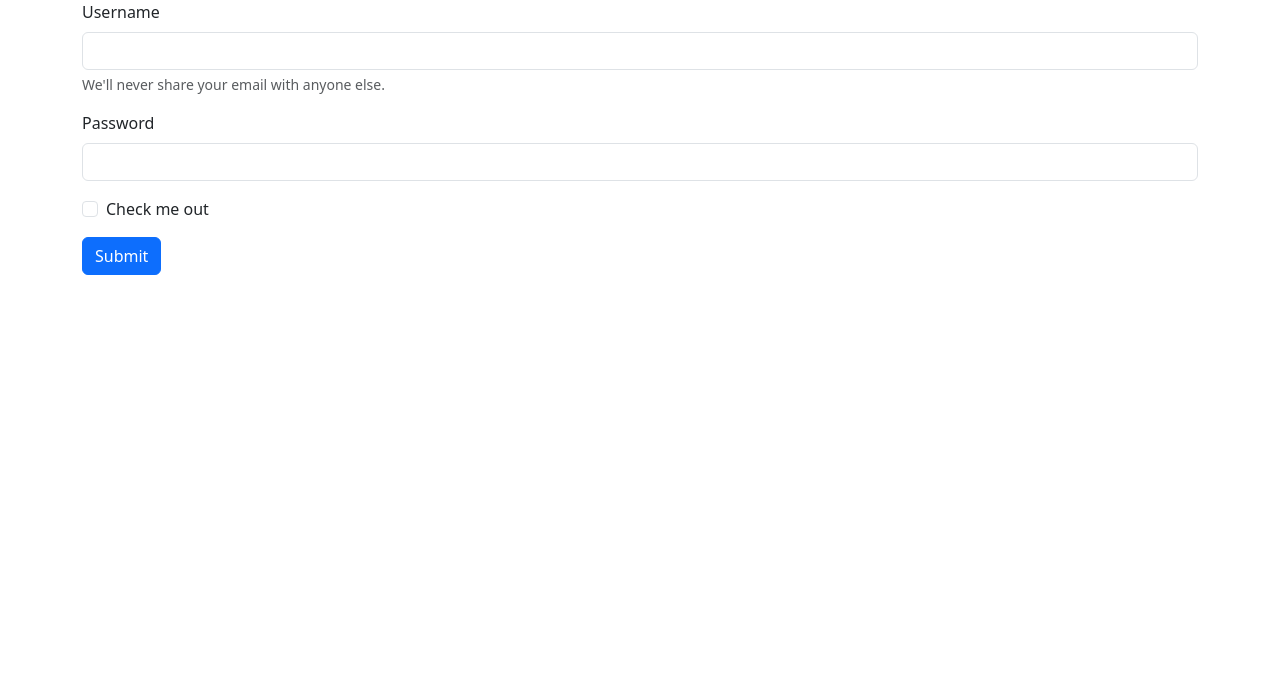
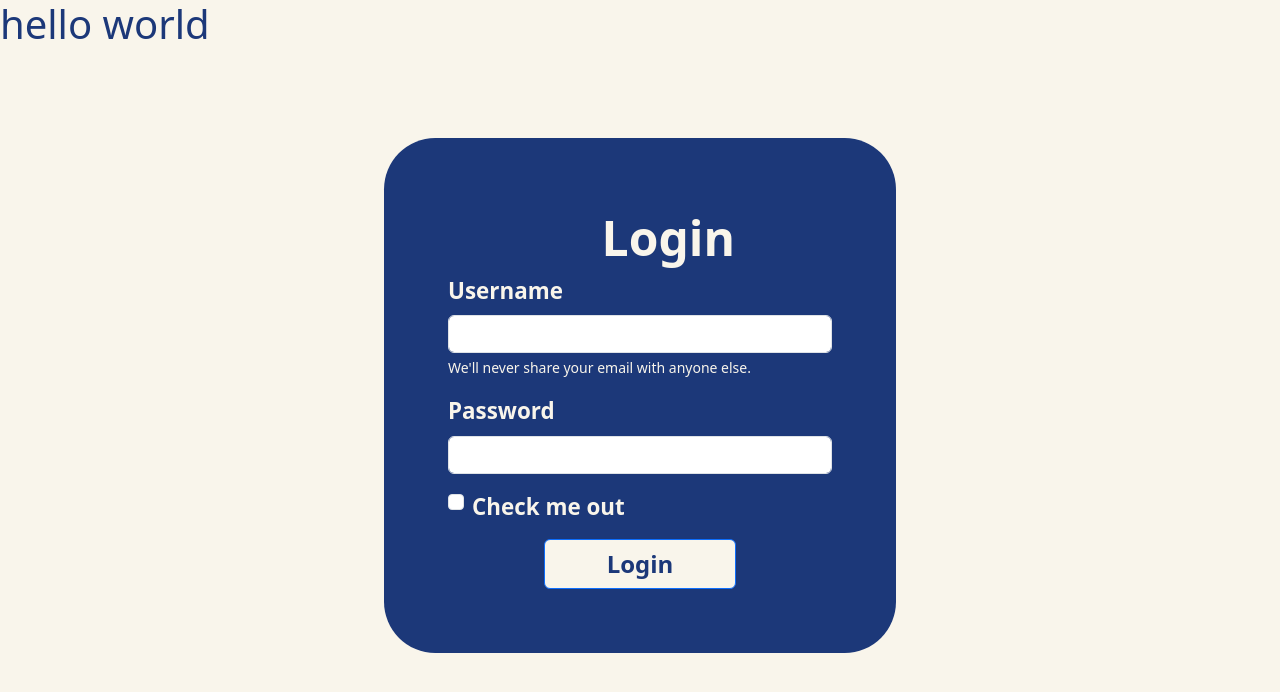
Before and after one commit to aashishChakradhar/LearnChallenge, a Django app: page /test in a window 1280 px wide. Shown: the top 692 px of the page. Run offline with Django 5.2, Linux system fonts and the light colour scheme.

Commit message:
revising css and starting as proper django project

```diff
--- a/learnDjango/urls.py
+++ b/learnDjango/urls.py
@@ -6,5 +6,5 @@ urlpatterns = [
     path('', views.Normal.as_view(), name='index'),
     path('home', views.Normal.as_view(), name='index'),
     path('auth', views.AuthView.as_view(), name='auth'),
-    path('test', views.Test.as_view(), name='test'),
+    path('test', views.Authentication.as_view(), name='test'),
 ]
--- a/learnDjango/views.py
+++ b/learnDjango/views.py
@@ -13,11 +13,15 @@ class Normal(View):
     def get(self, request):
         return render(request,"index.html")
 
-class Test(View):
+class Authentication(View):
     def get(self,request):
-        message = request.session.get('message',False)
-        if(message):del(request.session['message'])
-        return render(request,"login.html",{'message':message})
+        alert_title = request.session.get('alert_title',False)
+        alert_detail = request.session.get('alert_detail',False)
+        if(alert_title):del(request.session['alert_title'])
+        if(alert_detail):del(request.session['alert_detail'])
+        context = {'alert_title':alert_title,
+            'alert_detail':alert_detail,}
+        return render(request,"login.html",context)
 
     def post(self,request):
         username = request.POST.get("username")
@@ -27,7 +31,8 @@ class Test(View):
             login(request,user) #logins the user
             return redirect('/home')
         else:
-            request.session['message'] = "Invalid login"
+            request.session['alert_title'] = "Invalid Login Attempt"
+            request.session['alert_detail'] = "Please enter valid login credential."
             return redirect(request.path)
 
 class AuthView(View):
--- /dev/null
+++ b/static/project.css
@@ -0,0 +1,45 @@
+body {
+  background-color: #f9f5eb;
+  color: #1c3879;
+}
+.form {
+  background-color: #1c3879;
+  color: #f9f5eb;
+  width: 40%;
+  margin-top: 7%;
+  margin-left: 30%;
+  padding: 5%;
+  border-radius: 10%;
+}
+.form_title {
+  font-size: 3em;
+  font-weight: bolder;
+  padding-left: 40%;
+}
+.form-text {
+  color: #f9f5eb;
+}
+.alert {
+  margin: 0;
+  padding: 0;
+  padding-left: 1em;
+  height: 3em;
+  background-color: #607eaa;
+  border: 0.3em solid #eb1d36;
+  color: #f9f5eb;
+  font-weight: bold;
+}
+.alert_icon {
+  width: 2em;
+  height: 3em;
+}
+label {
+  font-size: 1.4em;
+  font-weight: bold;
+}
+.button {
+  background-color: #f9f5eb;
+  color: #1c3879;
+  font-size: 1.5em;
+  font-weight: bolder;
+}
--- a/templates/base.html
+++ b/templates/base.html
@@ -3,13 +3,14 @@
   <head>
     <meta charset="UTF-8" />
     <meta name="viewport" content="width=device-width, initial-scale=1.0" />
+    {% load static %}
     <link
       href="https://cdn.jsdelivr.net/npm/bootstrap@5.3.3/dist/css/bootstrap.min.css"
       rel="stylesheet"
       integrity="sha384-QWTKZyjpPEjISv5WaRU9OFeRpok6YctnYmDr5pNlyT2bRjXh0JMhjY6hW+ALEwIH"
       crossorigin="anonymous"
     />
-    {% load static %}
+    <link rel="stylesheet" href="static/project.css" />
     <title>{% block title %}{% endblock title %}</title>
     {% block head %}{% endblock head %}
   </head>
--- a/templates/login.html
+++ b/templates/login.html
@@ -1,13 +1,30 @@
 {% extends "base.html" %} {% block tittle %}login{% endblock tittle %}
 {% block body %}
-<div class="container">
-  {% if message %}
-  <p>{{messsage}}
+<h1>hello world</h1>
+<div class="form">
+  {% if alert_title %}
+  <svg xmlns="http://www.w3.org/2000/svg" class="d-none">
+    <symbol id="exclamation-triangle-fill" viewBox="0 0 16 16">
+      <path
+        d="M8.982 1.566a1.13 1.13 0 0 0-1.96 0L.165 13.233c-.457.778.091 1.767.98 1.767h13.713c.889 0 1.438-.99.98-1.767L8.982 1.566zM8 5c.535 0 .954.462.9.995l-.35 3.507a.552.552 0 0 1-1.1 0L7.1 5.995A.905.905 0 0 1 8 5zm.002 6a1 1 0 1 1 0 2 1 1 0 0 1 0-2z"
+      />
+    </symbol>
+  </svg>
 
-    hello world
-  </p>
+  <div class="alert alert-danger d-flex align-items-center" role="alert">
+    <svg
+      class="alert_icon bi flex-shrink-0 me-2"
+      role="img"
+      aria-label="Danger:"
+    >
+      <use xlink:href="#exclamation-triangle-fill" />
+    </svg>
+    <div><strong>{{alert_title}}!</strong> {{alert_detail}}</div>
+  </div>
   {% endif %}
-  <form action = "test" method = "POST">
+
+  <div class="form_title">Login</div>
+  <form action="test" method="POST">
     {% csrf_token %}
     <div class="mb-3">
       <label for="username" class="form-label">Username</label>
@@ -16,21 +33,28 @@
         class="form-control"
         id="username"
         aria-describedby="teztHelp"
-        name = "username"
+        name="username"
       />
-      <div id="username" class="form-text" >
+      <div id="username" class="form-text">
         We'll never share your email with anyone else.
       </div>
     </div>
     <div class="mb-3">
       <label for="password" class="form-label">Password</label>
-      <input type="password" class="form-control" id="password" name = "password"/>
+      <input
+        type="password"
+        class="form-control"
+        id="password"
+        name="password"
+      />
     </div>
     <div class="mb-3 form-check">
       <input type="checkbox" class="form-check-input" id="exampleCheck1" />
       <label class="form-check-label" for="exampleCheck1">Check me out</label>
     </div>
-    <button type="submit" class="btn btn-primary">Submit</button>
+    <div class="d-grid gap-2 col-6 mx-auto">
+      <button type="submit" class="button btn btn-primary">Login</button>
+    </div>
   </form>
 </div>
 {% endblock body %}
```
Also changed, not shown: db.sqlite3, 1 other file.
──────────────────────────────
__TASK ITEM__
Where a line of the listing holds "message", show that line.

__RESPONSE FOR THIS EXERCISE__
Commit message:
-        message = request.session.get('message',False)
-        if(message):del(request.session['message'])
-        return render(request,"login.html",{'message':message})
-            request.session['message'] = "Invalid login"
-  {% if message %}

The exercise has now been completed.